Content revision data
________________

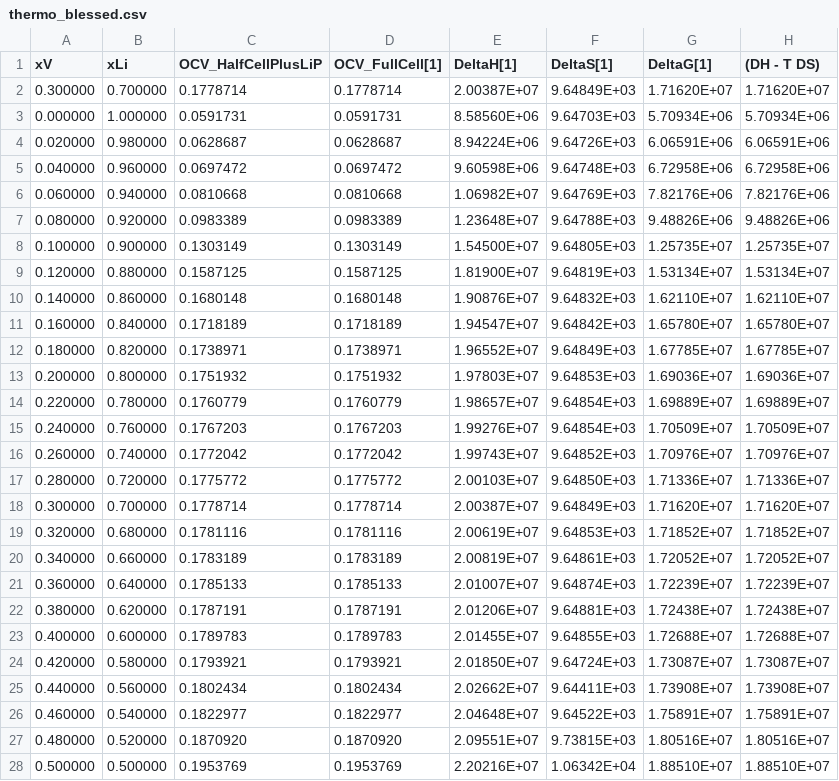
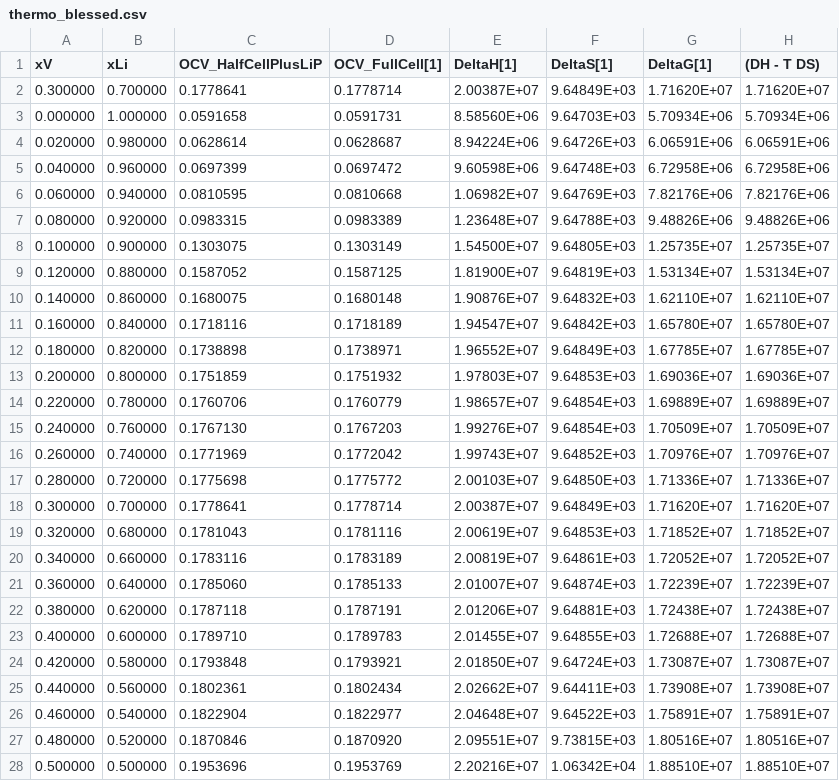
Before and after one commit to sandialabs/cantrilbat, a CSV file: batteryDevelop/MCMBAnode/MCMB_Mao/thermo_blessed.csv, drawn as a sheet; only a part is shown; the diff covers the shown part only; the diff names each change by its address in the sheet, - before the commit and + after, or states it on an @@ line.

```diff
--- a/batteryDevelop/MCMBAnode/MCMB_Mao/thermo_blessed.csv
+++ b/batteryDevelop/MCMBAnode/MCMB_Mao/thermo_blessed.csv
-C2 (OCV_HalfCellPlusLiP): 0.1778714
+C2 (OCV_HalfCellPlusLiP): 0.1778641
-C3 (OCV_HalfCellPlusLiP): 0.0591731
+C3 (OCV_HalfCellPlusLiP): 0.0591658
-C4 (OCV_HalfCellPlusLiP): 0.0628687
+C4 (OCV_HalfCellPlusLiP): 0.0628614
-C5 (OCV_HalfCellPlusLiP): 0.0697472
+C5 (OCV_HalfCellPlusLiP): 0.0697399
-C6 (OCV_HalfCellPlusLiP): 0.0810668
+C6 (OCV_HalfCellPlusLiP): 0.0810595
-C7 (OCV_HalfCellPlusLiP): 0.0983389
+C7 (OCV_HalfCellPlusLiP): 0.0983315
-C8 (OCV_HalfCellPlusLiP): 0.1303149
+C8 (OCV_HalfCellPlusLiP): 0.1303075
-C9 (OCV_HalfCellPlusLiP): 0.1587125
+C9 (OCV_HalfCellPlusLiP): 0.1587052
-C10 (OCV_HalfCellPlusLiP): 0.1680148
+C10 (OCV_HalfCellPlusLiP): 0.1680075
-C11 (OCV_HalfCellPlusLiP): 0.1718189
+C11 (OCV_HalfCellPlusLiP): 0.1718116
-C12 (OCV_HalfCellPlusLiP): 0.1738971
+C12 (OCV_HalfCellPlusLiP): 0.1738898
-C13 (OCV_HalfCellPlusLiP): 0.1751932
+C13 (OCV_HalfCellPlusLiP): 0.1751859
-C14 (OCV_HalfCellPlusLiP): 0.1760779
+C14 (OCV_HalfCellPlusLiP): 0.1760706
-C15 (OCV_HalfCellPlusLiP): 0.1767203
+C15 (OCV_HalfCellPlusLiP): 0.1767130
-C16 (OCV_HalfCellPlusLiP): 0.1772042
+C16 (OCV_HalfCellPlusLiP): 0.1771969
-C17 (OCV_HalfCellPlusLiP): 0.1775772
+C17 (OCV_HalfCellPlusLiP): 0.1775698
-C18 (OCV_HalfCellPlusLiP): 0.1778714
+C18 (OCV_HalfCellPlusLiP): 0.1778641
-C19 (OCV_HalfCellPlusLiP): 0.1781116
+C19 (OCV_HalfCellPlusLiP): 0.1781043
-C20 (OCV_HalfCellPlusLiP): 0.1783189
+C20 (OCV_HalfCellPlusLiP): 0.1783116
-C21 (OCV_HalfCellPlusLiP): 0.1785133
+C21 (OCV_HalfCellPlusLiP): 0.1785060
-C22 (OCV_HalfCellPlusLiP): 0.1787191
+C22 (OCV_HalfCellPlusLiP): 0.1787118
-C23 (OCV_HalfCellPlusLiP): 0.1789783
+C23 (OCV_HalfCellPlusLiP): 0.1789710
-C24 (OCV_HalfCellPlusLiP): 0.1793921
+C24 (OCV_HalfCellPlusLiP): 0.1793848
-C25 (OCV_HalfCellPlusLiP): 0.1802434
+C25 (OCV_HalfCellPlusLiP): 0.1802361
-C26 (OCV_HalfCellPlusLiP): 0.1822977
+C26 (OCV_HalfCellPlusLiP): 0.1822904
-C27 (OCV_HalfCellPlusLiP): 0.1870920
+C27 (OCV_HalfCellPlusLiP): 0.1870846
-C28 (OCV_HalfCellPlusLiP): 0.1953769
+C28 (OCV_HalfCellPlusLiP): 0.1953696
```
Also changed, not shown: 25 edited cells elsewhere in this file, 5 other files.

________________

▶ What the task asks
Copy out each record word for word and omit any pictures.

▶ Exercise answer
Before and after one commit to sandialabs/cantrilbat, a CSV file: batteryDevelop/MCMBAnode/MCMB_Mao/thermo_blessed.csv, drawn as a sheet; only a part is shown; the diff covers the shown part only; the diff names each change by its address in the sheet, - before the commit and + after, or states it on an @@ line.

```diff
--- a/batteryDevelop/MCMBAnode/MCMB_Mao/thermo_blessed.csv
+++ b/batteryDevelop/MCMBAnode/MCMB_Mao/thermo_blessed.csv
-C2 (OCV_HalfCellPlusLiP): 0.1778714
+C2 (OCV_HalfCellPlusLiP): 0.1778641
-C3 (OCV_HalfCellPlusLiP): 0.0591731
+C3 (OCV_HalfCellPlusLiP): 0.0591658
-C4 (OCV_HalfCellPlusLiP): 0.0628687
+C4 (OCV_HalfCellPlusLiP): 0.0628614
-C5 (OCV_HalfCellPlusLiP): 0.0697472
+C5 (OCV_HalfCellPlusLiP): 0.0697399
-C6 (OCV_HalfCellPlusLiP): 0.0810668
+C6 (OCV_HalfCellPlusLiP): 0.0810595
-C7 (OCV_HalfCellPlusLiP): 0.0983389
+C7 (OCV_HalfCellPlusLiP): 0.0983315
-C8 (OCV_HalfCellPlusLiP): 0.1303149
+C8 (OCV_HalfCellPlusLiP): 0.1303075
-C9 (OCV_HalfCellPlusLiP): 0.1587125
+C9 (OCV_HalfCellPlusLiP): 0.1587052
-C10 (OCV_HalfCellPlusLiP): 0.1680148
+C10 (OCV_HalfCellPlusLiP): 0.1680075
-C11 (OCV_HalfCellPlusLiP): 0.1718189
+C11 (OCV_HalfCellPlusLiP): 0.1718116
-C12 (OCV_HalfCellPlusLiP): 0.1738971
+C12 (OCV_HalfCellPlusLiP): 0.1738898
-C13 (OCV_HalfCellPlusLiP): 0.1751932
+C13 (OCV_HalfCellPlusLiP): 0.1751859
-C14 (OCV_HalfCellPlusLiP): 0.1760779
+C14 (OCV_HalfCellPlusLiP): 0.1760706
-C15 (OCV_HalfCellPlusLiP): 0.1767203
+C15 (OCV_HalfCellPlusLiP): 0.1767130
-C16 (OCV_HalfCellPlusLiP): 0.1772042
+C16 (OCV_HalfCellPlusLiP): 0.1771969
-C17 (OCV_HalfCellPlusLiP): 0.1775772
+C17 (OCV_HalfCellPlusLiP): 0.1775698
-C18 (OCV_HalfCellPlusLiP): 0.1778714
+C18 (OCV_HalfCellPlusLiP): 0.1778641
-C19 (OCV_HalfCellPlusLiP): 0.1781116
+C19 (OCV_HalfCellPlusLiP): 0.1781043
-C20 (OCV_HalfCellPlusLiP): 0.1783189
+C20 (OCV_HalfCellPlusLiP): 0.1783116
-C21 (OCV_HalfCellPlusLiP): 0.1785133
+C21 (OCV_HalfCellPlusLiP): 0.1785060
-C22 (OCV_HalfCellPlusLiP): 0.1787191
+C22 (OCV_HalfCellPlusLiP): 0.1787118
-C23 (OCV_HalfCellPlusLiP): 0.1789783
+C23 (OCV_HalfCellPlusLiP): 0.1789710
-C24 (OCV_HalfCellPlusLiP): 0.1793921
+C24 (OCV_HalfCellPlusLiP): 0.1793848
-C25 (OCV_HalfCellPlusLiP): 0.1802434
+C25 (OCV_HalfCellPlusLiP): 0.1802361
-C26 (OCV_HalfCellPlusLiP): 0.1822977
+C26 (OCV_HalfCellPlusLiP): 0.1822904
-C27 (OCV_HalfCellPlusLiP): 0.1870920
+C27 (OCV_HalfCellPlusLiP): 0.1870846
-C28 (OCV_HalfCellPlusLiP): 0.1953769
+C28 (OCV_HalfCellPlusLiP): 0.1953696
```
Also changed, not shown: 25 edited cells elsewhere in this file, 5 other files.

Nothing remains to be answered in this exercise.